The photo will be a definitive moment generating awareness for climate change, but the full impact of the event will be additionally communicated through documentation and storytelling. The whole event and its lead up will be thoroughly documented by a team of young videographers from Unity College’s Documentary Film course led by Center of Environmental Arts and Humanities Director, Professor John Zavodny. Fine art photographer Lisa B. Martin will provide photographs of the event.

This project combines the power of the Common Ground Country Fair with local resources in social and digital media, grassroots organizing, and institutional partnerships with the goal of producing an event that is on track to be one of the largest public actions ever.

“This art action simply and powerfully makes a lasting visual, experiential, and educational connection between climate change awareness and solutions, local economy and agriculture, citizen-led education, next generation training, and community organizing,” said Zavodny, in the press release.

He continued, “Imagine the powerful image of hundreds — maybe thousands — of Common Ground Country Fair attendees parading through the fair, forming the number 350, then raising their day’s purchases, or their empty hands, to the sky in celebration of the climate change solutions offered by limited consumption and support of local agriculture and economy.”

About MOFGA: The purpose of the Association is to help farmers and gardeners grow organic food, fiber and other crops; protect the environment; recycle natural resources; increase local food production; support rural communities; and illuminate for consumers the connection between healthful food and environmentally sound farming practices.

Common Ground Country Fair is a celebration of rural living that promotes organically grown Maine produce, alternative lifestyles, and a common ground for a variety of organizations. It features demonstrations, Maine organic produced foods and crafts and livestock exhibits. is building a global grassroots movement to solve the climate crisis. Its online campaigns, grassroots organizing and mass public actions are led from the bottom up by thousands of volunteer organizers in more than 188 countries.

350 means climate safety. To preserve our planet, scientists tell us we must reduce the amount of CO2 in the atmosphere from its current level of 392 parts per million to below 350 ppm. But 350 is more than a number — it symbolizes where we need to head as a planet.

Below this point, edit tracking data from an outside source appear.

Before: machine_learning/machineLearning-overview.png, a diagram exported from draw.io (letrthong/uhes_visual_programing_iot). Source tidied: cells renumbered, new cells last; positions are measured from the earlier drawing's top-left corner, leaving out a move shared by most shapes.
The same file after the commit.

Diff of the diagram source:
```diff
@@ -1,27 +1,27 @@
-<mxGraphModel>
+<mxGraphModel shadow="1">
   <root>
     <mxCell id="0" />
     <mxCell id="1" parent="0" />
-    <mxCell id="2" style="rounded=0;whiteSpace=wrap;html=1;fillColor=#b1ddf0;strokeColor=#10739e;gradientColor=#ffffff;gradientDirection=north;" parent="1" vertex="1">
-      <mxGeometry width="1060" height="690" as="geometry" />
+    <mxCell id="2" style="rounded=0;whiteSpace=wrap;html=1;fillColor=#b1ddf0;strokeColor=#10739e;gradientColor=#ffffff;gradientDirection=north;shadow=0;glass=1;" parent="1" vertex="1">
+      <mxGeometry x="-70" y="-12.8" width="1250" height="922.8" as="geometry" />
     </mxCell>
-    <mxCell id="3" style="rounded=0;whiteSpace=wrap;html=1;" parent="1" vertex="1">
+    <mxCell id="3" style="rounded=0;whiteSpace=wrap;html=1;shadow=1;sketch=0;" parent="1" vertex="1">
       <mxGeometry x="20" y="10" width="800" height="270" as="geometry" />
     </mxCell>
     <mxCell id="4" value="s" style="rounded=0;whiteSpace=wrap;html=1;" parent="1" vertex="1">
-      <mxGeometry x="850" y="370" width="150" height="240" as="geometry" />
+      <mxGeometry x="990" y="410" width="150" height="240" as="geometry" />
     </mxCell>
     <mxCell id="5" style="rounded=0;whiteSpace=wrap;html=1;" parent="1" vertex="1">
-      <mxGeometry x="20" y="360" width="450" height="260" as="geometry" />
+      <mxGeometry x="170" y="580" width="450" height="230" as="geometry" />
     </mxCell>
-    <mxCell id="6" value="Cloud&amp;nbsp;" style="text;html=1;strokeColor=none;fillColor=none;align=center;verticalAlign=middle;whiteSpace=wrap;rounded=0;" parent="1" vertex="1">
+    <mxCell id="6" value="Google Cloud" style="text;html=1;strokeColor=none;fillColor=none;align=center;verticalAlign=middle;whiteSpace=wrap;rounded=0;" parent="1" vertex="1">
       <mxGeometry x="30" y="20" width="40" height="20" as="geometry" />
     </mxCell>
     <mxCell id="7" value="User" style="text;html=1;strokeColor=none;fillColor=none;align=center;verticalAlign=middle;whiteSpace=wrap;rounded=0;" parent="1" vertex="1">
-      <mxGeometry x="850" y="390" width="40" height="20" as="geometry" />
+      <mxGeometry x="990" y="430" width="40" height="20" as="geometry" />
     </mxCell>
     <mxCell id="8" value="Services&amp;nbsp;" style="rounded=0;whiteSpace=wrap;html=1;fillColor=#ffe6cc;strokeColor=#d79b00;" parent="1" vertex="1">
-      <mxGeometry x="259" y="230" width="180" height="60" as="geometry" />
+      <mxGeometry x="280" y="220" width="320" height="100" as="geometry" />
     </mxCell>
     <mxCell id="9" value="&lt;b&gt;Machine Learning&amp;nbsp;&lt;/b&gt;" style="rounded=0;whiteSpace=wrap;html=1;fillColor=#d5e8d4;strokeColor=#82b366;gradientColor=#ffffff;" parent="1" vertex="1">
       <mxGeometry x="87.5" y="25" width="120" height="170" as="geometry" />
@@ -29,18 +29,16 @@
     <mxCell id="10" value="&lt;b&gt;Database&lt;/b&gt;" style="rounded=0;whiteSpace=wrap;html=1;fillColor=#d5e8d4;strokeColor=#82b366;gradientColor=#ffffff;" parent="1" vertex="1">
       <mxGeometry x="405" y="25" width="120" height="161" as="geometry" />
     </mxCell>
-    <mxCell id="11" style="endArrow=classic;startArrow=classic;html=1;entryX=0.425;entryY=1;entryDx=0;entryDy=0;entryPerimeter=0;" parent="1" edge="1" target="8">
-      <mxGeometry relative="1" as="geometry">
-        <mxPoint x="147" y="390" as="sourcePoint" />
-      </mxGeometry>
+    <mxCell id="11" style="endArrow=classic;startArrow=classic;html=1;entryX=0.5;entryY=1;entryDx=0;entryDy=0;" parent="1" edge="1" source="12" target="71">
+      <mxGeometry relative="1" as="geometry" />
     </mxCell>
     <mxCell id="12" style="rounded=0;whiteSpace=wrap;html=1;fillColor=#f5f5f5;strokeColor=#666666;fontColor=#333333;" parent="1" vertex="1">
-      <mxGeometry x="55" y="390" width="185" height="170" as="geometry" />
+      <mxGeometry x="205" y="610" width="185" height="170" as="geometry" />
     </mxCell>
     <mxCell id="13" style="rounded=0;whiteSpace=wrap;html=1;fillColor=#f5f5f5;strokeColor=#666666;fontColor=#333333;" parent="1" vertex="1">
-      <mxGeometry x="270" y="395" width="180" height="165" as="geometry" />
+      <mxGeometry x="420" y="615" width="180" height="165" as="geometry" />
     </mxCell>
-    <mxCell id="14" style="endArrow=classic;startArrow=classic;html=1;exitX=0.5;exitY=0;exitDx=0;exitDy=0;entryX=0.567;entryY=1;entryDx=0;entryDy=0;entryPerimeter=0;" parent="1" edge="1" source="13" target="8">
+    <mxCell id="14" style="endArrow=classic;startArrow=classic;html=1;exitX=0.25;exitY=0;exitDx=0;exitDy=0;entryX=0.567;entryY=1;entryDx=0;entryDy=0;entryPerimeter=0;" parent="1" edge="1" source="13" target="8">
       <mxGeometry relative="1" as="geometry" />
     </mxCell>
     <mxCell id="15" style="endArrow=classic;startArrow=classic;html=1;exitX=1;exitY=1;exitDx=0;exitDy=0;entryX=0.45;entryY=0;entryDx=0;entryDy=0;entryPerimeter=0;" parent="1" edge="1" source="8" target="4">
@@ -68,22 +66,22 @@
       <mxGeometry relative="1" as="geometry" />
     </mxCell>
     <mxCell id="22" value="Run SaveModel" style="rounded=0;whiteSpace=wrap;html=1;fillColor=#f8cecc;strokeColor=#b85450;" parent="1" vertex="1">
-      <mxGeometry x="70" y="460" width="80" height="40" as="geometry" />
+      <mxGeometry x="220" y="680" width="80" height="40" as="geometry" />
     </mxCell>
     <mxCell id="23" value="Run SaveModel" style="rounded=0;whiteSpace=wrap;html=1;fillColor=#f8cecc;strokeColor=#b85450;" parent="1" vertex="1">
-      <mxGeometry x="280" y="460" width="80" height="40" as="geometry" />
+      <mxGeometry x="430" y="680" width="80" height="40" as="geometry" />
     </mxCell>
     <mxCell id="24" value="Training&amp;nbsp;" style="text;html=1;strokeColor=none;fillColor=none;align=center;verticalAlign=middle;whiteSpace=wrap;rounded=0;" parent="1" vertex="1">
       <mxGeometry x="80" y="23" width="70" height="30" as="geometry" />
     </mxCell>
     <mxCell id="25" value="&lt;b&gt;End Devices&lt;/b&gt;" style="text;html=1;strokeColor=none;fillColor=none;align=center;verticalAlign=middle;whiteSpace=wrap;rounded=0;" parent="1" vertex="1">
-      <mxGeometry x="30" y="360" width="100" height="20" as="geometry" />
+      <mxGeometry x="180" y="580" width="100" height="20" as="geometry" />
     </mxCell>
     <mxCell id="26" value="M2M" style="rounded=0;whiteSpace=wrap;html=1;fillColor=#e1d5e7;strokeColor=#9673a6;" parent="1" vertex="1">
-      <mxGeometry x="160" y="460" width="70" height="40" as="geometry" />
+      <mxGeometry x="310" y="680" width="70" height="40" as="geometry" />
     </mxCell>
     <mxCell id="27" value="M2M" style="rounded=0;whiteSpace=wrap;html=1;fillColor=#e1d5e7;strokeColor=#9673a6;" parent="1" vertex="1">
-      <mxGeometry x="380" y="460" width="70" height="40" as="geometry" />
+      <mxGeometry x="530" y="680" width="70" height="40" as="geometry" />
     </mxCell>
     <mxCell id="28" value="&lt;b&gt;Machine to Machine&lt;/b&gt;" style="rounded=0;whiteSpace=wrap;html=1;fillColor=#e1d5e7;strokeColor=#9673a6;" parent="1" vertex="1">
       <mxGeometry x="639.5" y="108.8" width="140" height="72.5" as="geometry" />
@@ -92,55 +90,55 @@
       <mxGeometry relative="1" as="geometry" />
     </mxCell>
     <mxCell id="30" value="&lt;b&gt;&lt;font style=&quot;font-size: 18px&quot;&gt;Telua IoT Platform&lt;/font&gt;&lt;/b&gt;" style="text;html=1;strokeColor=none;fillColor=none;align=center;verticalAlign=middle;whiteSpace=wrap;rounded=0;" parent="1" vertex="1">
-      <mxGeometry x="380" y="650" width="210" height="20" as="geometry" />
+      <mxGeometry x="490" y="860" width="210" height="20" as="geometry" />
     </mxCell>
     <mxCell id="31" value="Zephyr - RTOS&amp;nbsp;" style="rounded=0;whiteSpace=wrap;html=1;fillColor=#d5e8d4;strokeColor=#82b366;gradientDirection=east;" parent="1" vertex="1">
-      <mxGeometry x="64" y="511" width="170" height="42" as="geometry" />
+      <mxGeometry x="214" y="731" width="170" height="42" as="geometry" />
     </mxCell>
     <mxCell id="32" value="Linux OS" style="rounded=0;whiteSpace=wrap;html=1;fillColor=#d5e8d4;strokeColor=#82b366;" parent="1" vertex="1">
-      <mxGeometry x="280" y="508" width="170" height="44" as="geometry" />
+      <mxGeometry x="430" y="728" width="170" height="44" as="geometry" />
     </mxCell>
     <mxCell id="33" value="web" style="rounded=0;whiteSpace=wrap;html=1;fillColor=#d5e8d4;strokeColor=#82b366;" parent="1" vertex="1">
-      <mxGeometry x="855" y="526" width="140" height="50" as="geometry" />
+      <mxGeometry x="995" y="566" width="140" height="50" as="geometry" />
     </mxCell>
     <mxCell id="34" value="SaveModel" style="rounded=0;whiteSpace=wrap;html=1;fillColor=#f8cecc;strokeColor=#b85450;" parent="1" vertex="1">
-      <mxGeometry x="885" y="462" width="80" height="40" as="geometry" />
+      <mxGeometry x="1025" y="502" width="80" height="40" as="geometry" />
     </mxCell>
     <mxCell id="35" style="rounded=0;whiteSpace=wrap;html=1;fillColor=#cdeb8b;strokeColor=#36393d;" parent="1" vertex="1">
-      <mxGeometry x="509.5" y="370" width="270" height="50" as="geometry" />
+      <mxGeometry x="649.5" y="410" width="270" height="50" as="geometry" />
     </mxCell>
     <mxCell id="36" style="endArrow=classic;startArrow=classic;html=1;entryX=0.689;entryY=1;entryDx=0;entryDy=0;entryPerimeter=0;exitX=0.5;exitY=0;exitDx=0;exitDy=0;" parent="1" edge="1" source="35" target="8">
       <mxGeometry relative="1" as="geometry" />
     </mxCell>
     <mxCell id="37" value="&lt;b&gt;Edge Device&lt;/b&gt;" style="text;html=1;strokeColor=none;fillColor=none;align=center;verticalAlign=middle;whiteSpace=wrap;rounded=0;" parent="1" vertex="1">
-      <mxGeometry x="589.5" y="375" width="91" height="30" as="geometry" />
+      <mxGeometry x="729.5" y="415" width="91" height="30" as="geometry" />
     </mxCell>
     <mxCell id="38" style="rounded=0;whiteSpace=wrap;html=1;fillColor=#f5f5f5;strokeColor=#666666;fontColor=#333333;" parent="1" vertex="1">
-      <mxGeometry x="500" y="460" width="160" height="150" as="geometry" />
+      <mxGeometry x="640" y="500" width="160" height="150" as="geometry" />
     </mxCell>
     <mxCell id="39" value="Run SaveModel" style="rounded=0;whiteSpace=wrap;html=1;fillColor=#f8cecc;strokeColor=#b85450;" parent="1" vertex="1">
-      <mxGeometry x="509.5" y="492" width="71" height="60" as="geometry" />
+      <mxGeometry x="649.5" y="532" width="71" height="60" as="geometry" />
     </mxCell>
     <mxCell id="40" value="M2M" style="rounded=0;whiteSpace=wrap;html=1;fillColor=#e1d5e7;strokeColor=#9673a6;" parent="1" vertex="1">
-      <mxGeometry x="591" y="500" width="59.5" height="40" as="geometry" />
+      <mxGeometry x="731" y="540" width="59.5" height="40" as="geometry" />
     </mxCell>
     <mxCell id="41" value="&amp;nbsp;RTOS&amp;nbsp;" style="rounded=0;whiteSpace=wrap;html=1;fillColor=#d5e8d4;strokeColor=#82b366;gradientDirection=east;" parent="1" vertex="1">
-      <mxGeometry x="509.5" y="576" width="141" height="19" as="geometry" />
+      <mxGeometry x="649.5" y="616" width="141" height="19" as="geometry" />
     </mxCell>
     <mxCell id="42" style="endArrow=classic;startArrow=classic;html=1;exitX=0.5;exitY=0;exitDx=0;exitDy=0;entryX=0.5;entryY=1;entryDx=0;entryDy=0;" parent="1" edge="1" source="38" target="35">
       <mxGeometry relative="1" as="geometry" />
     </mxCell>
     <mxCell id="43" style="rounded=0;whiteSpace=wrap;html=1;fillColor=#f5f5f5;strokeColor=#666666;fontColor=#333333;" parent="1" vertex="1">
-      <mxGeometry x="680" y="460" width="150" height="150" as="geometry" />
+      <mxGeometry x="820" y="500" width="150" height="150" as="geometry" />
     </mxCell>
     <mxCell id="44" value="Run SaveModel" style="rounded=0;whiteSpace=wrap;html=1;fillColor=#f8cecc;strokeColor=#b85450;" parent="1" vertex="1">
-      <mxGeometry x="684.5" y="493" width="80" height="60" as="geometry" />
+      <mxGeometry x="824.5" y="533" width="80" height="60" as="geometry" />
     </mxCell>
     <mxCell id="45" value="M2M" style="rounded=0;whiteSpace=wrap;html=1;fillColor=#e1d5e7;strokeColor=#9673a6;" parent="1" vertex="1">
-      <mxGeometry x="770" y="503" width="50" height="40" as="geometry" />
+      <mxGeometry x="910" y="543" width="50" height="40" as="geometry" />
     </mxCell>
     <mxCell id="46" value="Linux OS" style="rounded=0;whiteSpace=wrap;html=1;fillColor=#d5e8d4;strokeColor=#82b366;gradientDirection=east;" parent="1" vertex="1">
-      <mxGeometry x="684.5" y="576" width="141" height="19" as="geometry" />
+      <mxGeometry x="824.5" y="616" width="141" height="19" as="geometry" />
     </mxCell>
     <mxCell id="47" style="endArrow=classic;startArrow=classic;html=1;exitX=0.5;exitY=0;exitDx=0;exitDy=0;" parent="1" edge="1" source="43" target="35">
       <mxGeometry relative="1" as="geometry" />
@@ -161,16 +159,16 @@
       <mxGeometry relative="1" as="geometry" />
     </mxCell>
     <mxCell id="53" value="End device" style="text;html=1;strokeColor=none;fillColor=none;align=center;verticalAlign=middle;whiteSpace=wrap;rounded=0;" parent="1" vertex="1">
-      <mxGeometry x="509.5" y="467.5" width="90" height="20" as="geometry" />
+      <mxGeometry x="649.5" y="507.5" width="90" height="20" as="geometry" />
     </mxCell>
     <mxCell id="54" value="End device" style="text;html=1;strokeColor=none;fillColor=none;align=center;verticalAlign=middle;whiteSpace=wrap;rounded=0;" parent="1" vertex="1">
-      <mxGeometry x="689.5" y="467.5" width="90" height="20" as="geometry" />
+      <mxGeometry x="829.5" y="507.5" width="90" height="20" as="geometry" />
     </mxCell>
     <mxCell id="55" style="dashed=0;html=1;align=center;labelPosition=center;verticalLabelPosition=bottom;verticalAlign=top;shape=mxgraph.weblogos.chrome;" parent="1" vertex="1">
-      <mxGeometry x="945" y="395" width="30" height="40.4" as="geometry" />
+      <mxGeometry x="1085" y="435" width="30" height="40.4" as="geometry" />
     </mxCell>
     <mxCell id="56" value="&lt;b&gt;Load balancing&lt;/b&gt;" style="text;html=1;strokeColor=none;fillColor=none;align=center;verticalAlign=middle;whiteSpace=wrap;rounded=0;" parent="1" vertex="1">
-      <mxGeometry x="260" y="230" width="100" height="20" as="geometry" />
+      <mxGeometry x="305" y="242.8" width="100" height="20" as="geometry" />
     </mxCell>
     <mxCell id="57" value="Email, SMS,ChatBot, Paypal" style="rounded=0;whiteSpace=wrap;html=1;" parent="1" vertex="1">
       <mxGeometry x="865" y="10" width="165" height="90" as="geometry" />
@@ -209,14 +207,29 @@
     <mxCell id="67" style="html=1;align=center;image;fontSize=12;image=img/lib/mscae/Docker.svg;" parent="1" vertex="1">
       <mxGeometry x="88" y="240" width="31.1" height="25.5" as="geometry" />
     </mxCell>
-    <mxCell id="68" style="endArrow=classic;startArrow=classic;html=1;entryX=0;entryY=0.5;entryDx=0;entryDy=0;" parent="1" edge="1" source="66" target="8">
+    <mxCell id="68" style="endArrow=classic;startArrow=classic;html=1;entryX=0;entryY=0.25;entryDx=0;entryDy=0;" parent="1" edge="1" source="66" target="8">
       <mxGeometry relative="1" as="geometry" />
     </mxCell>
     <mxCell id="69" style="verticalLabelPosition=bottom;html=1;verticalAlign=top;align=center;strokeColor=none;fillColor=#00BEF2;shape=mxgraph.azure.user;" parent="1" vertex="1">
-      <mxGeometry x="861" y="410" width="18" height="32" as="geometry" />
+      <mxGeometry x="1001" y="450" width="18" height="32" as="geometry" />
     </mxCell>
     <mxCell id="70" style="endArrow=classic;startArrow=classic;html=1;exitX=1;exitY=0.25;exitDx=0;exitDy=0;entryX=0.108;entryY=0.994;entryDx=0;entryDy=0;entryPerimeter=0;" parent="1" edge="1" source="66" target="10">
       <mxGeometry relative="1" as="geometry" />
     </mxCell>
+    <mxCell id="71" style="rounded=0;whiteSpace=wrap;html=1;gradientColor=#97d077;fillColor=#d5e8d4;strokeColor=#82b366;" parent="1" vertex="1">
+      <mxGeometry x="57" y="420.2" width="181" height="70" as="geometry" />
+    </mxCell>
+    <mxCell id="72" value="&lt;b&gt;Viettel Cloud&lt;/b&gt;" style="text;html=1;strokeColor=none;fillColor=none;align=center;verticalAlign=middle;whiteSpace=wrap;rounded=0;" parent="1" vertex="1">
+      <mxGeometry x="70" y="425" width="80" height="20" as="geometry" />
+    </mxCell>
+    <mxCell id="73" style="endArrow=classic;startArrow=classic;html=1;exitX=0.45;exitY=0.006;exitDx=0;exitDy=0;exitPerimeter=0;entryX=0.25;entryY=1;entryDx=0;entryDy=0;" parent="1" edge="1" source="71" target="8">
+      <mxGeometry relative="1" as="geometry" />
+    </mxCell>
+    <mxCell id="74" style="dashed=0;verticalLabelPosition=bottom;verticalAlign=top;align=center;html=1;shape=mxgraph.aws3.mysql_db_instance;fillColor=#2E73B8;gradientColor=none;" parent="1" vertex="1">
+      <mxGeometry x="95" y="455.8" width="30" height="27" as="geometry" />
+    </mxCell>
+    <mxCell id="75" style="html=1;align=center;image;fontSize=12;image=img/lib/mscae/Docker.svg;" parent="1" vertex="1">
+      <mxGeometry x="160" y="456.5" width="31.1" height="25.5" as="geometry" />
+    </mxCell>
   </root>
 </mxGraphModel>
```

Transition Towns consists of vibrant grassroots community initiatives that seek to build community resilience in the face of such challenges as peak oil, climate change and economic crisis. Transition Initiatives seek to mitigate these converging global crises by engaging their communities in homegrown, citizen-led education, action and multi-stakeholder planning to increase local self-reliance and resilience.